A space of three feet or so separated them. Possible to step across. To think of it was to put it into effect. Lance threw the sash up to its farthest extent, and standing on the sill, supporting himself by the window frame, leaned over and kicked in the next window. Pieces of the glass shivered on the stone paving below. Reaching over with his hand, he found the latch and turned it. To raise the sash in that strained position was not easy, but he finally succeeded in moving it an inch. When he could work the toe of his shoe under it, he got a better leverage.

He crossed over to the other sill and let himself into a dark room. He felt his way to the door, and turned the handle, with his heart in his mouth. The door was not locked! But he was afraid of what might be waiting for him outside. He opened the door and stepped back and to one side, gun in hand, half expecting a rush of bodies, or possibly a shot.

But all was dark and quiet in the corridor. He slipped out. Down at the far end a window showed a pale rectangle of light. He inched along towards the stairs, instinctively keeping his back against the wall, and trying to look both forward and back. His body struck against the key in the door of the library. Removing it, he dropped it in his pocket with the idea of delaying the discovery of the murder as long as possible.
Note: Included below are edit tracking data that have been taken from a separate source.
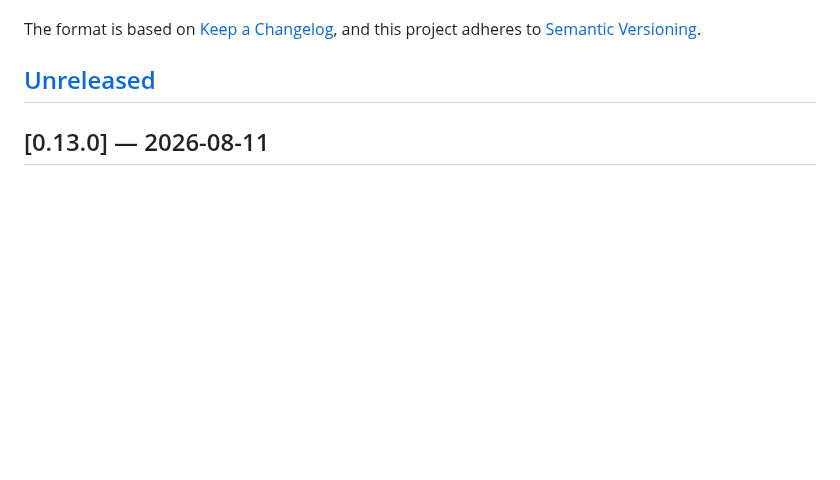
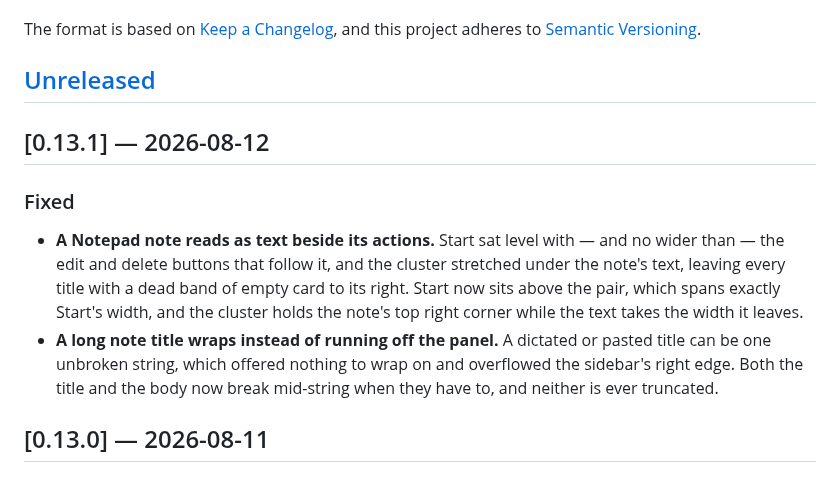
Before and after one commit to oznasi1/agent-flow, a Markdown page: CHANGELOG.md, the part around the change. Drawn GitHub-style; blank space fills up the shorter version.

Commit message:
chore: release 0.13.1
Also reshoots media/notepad.png, which still showed Start level with the edit and
delete buttons, and rewords its alt text to match the cluster's new corner.

Co-Authored-By: Claude Opus 5 (1M context) <noreply@anthropic.com>

```diff
--- a/CHANGELOG.md
+++ b/CHANGELOG.md
@@ -6,6 +6,20 @@ The format is based on [Keep a Changelog](https://keepachangelog.com/en/1.1.0/),
 and this project adheres to [Semantic Versioning](https://semver.org/spec/v2.0.0.html).
 
 ## [Unreleased]
+
+## [0.13.1] — 2026-08-12
+
+### Fixed
+
+- **A Notepad note reads as text beside its actions.** Start sat level with — and no wider
+  than — the edit and delete buttons that follow it, and the cluster stretched under the
+  note's text, leaving every title with a dead band of empty card to its right. Start now
+  sits above the pair, which spans exactly Start's width, and the cluster holds the note's
+  top right corner while the text takes the width it leaves.
+- **A long note title wraps instead of running off the panel.** A dictated or pasted title
+  can be one unbroken string, which offered nothing to wrap on and overflowed the sidebar's
+  right edge. Both the title and the body now break mid-string when they have to, and
+  neither is ever truncated.
 
 ## [0.13.0] — 2026-08-11
 
```
Also changed, not shown: README.md (+1 -1 lines), media/notepad.png, 2 other files.
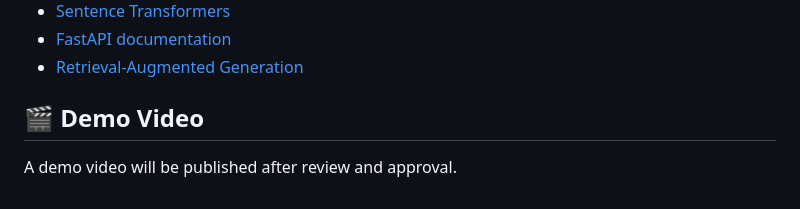
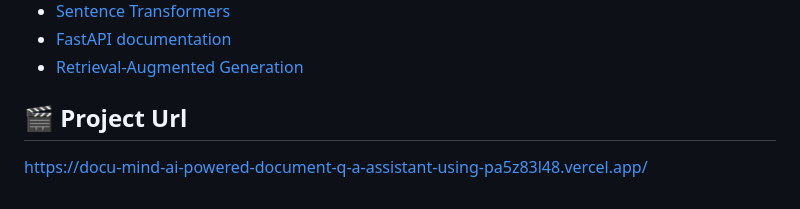
Before and after one commit to Sofia2200031904/DocuMind-AI-Powered-Document-Q-A-Assistant-using-RAG, a Markdown page: README.md, the part around the change. Drawn GitHub-style.

```diff
--- a/README.md
+++ b/README.md
@@ -249,6 +249,5 @@ Streaming answers, persistent server-side chat history, document deletion and ve
 - [FastAPI documentation](https://fastapi.tiangolo.com/)
 - [Retrieval-Augmented Generation](https://arxiv.org/abs/2005.11401)
 
-## 🎬 Demo Video
-
-A demo video will be published after review and approval.
+## 🎬 Project Url
+[https://docu-mind-ai-powered-document-q-a-assistant-using-pa5z83l48.vercel.app/](https://docu-mind-ai-powered-document-q-a-assistant-using-pa5z83l48.vercel.app/)
```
For some moments he hesitated at the mouth of the corridor, dreading to trust himself in the comparative lightness of the great hall. But delay was dangerous. He started down the stairs a step at a time, pressing against the wall. The silence of the place was absolute, and his confidence increased. An instinct told him that the house was empty now, and he went down the last few steps boldly. But worst of all, someone has traveled back in time with them, posing a greater threat than any of the prehistoric animals they are forced to confront. Ryn and Aeden must work frantically to unlock the clues to this murder because the next jolt through time could be their last.

Goldfarb New York native Ann I. Goldfarb spent most of her life in education, first as a classroom teacher and later as a middle school principal and professional staff developer.